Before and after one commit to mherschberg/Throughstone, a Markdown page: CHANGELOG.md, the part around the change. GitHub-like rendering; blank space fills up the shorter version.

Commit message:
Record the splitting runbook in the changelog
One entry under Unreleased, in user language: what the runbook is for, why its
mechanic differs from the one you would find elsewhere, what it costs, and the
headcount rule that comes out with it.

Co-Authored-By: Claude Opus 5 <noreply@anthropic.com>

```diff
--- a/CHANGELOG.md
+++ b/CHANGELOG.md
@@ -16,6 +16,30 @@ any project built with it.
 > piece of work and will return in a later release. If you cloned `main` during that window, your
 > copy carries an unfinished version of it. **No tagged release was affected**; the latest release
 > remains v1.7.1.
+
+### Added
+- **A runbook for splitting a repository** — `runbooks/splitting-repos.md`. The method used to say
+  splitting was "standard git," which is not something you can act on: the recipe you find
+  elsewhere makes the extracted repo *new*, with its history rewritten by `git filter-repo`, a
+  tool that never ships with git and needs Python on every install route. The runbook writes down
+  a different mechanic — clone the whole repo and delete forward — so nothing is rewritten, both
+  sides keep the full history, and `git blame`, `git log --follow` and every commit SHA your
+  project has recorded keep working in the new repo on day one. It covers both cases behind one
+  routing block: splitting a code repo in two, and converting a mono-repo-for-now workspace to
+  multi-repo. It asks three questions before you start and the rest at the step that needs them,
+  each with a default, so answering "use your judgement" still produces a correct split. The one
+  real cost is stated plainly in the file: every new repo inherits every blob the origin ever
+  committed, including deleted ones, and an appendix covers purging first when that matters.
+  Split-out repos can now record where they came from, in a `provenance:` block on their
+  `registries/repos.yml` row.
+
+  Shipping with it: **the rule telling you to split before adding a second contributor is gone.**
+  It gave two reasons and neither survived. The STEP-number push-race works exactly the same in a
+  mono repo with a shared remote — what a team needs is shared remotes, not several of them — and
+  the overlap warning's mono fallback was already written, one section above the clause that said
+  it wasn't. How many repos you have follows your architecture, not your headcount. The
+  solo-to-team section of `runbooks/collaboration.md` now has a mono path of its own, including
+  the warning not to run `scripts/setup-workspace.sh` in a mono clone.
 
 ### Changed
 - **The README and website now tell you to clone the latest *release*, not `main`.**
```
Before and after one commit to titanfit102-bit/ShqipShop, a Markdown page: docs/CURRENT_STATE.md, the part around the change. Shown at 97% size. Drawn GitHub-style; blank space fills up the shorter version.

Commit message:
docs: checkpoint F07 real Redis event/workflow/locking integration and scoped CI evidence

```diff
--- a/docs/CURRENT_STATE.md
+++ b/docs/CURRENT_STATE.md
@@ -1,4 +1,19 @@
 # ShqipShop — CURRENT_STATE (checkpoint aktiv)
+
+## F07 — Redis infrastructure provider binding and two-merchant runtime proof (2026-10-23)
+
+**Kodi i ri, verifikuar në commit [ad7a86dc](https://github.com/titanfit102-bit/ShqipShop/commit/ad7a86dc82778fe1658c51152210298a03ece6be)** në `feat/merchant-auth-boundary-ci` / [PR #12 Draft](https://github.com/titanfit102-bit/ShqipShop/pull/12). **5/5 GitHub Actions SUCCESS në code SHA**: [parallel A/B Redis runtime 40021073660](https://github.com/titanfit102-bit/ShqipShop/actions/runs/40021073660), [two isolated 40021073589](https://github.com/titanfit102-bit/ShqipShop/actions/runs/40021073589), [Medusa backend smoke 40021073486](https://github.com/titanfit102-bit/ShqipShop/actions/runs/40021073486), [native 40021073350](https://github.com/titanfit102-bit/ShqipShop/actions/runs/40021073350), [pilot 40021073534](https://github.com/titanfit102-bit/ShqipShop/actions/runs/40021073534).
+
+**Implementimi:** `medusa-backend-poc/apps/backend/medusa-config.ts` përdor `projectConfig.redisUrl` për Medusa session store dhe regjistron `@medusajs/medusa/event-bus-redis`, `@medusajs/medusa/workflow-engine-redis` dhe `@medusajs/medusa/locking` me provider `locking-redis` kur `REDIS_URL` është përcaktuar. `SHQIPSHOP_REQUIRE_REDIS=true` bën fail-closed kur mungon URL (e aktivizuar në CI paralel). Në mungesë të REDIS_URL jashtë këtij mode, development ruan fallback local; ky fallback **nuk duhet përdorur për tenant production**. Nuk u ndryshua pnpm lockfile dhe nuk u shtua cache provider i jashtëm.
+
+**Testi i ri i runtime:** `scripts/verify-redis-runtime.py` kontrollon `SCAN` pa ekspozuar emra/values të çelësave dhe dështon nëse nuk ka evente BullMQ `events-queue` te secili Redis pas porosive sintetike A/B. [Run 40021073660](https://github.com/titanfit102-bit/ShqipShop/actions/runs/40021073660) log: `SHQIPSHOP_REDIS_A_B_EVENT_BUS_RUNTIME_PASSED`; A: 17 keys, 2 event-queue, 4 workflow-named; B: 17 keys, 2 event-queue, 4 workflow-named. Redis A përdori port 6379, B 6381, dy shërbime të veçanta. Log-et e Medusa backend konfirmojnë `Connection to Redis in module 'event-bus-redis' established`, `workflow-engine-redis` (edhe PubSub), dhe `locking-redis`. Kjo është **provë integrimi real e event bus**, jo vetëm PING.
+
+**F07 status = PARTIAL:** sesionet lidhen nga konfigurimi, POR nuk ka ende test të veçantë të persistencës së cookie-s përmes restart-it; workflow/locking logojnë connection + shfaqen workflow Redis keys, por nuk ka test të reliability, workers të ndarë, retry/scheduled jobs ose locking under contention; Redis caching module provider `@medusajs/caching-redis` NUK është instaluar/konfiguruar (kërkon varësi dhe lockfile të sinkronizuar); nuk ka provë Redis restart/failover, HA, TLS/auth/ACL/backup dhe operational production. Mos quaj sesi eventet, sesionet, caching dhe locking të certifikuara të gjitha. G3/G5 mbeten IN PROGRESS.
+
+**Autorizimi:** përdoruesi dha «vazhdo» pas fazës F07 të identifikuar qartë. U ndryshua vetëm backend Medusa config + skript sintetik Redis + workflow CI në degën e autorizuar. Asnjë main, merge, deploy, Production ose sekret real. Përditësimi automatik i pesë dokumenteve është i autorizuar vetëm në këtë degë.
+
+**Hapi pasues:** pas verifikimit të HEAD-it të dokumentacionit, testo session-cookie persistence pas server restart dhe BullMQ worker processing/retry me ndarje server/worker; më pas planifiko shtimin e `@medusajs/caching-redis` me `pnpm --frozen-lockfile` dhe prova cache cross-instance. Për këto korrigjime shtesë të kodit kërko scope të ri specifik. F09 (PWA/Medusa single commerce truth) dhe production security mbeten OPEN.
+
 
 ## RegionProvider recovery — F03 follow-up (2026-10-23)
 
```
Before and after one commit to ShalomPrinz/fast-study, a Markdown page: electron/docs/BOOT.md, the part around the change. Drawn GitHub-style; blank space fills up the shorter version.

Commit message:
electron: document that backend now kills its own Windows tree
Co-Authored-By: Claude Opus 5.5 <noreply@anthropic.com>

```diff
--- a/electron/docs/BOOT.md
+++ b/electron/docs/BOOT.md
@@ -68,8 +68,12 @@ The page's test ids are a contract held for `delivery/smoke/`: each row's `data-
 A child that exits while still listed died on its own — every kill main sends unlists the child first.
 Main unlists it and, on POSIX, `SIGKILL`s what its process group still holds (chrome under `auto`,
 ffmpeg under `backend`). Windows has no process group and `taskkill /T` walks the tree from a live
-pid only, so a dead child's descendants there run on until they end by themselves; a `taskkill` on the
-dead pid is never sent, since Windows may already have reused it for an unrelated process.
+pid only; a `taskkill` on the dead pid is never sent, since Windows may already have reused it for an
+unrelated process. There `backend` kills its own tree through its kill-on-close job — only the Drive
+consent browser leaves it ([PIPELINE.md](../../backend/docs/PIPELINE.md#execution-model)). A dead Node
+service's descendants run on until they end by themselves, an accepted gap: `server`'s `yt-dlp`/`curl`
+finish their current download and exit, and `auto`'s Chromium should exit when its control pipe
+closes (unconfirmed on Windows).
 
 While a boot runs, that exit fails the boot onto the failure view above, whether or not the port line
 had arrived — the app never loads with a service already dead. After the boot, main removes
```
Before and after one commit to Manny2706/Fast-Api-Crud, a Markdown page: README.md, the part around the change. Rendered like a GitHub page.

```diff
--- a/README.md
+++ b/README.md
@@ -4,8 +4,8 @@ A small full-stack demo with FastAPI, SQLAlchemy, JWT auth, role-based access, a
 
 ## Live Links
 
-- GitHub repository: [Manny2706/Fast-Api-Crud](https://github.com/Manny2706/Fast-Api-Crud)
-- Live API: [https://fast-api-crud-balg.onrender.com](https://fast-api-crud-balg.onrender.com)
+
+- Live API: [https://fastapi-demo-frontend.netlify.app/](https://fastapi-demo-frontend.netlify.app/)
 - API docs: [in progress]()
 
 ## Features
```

········

Working from the entries above, find every line in which the word "docs" occurs and copy it.

WRITTEN RESPONSE>
Before and after one commit to titanfit102-bit/ShqipShop, a Markdown page: docs/CURRENT_STATE.md, the part around the change. Shown at 97% size. Drawn GitHub-style; blank space fills up the shorter version.
docs: checkpoint F07 real Redis event/workflow/locking integration and scoped CI evidence
--- a/docs/CURRENT_STATE.md
+++ b/docs/CURRENT_STATE.md
Before and after one commit to ShalomPrinz/fast-study, a Markdown page: electron/docs/BOOT.md, the part around the change. Drawn GitHub-style; blank space fills up the shorter version.
--- a/electron/docs/BOOT.md
+++ b/electron/docs/BOOT.md
+consent browser leaves it ([PIPELINE.md](../../backend/docs/PIPELINE.md#execution-model)). A dead Node
 - API docs: [in progress]()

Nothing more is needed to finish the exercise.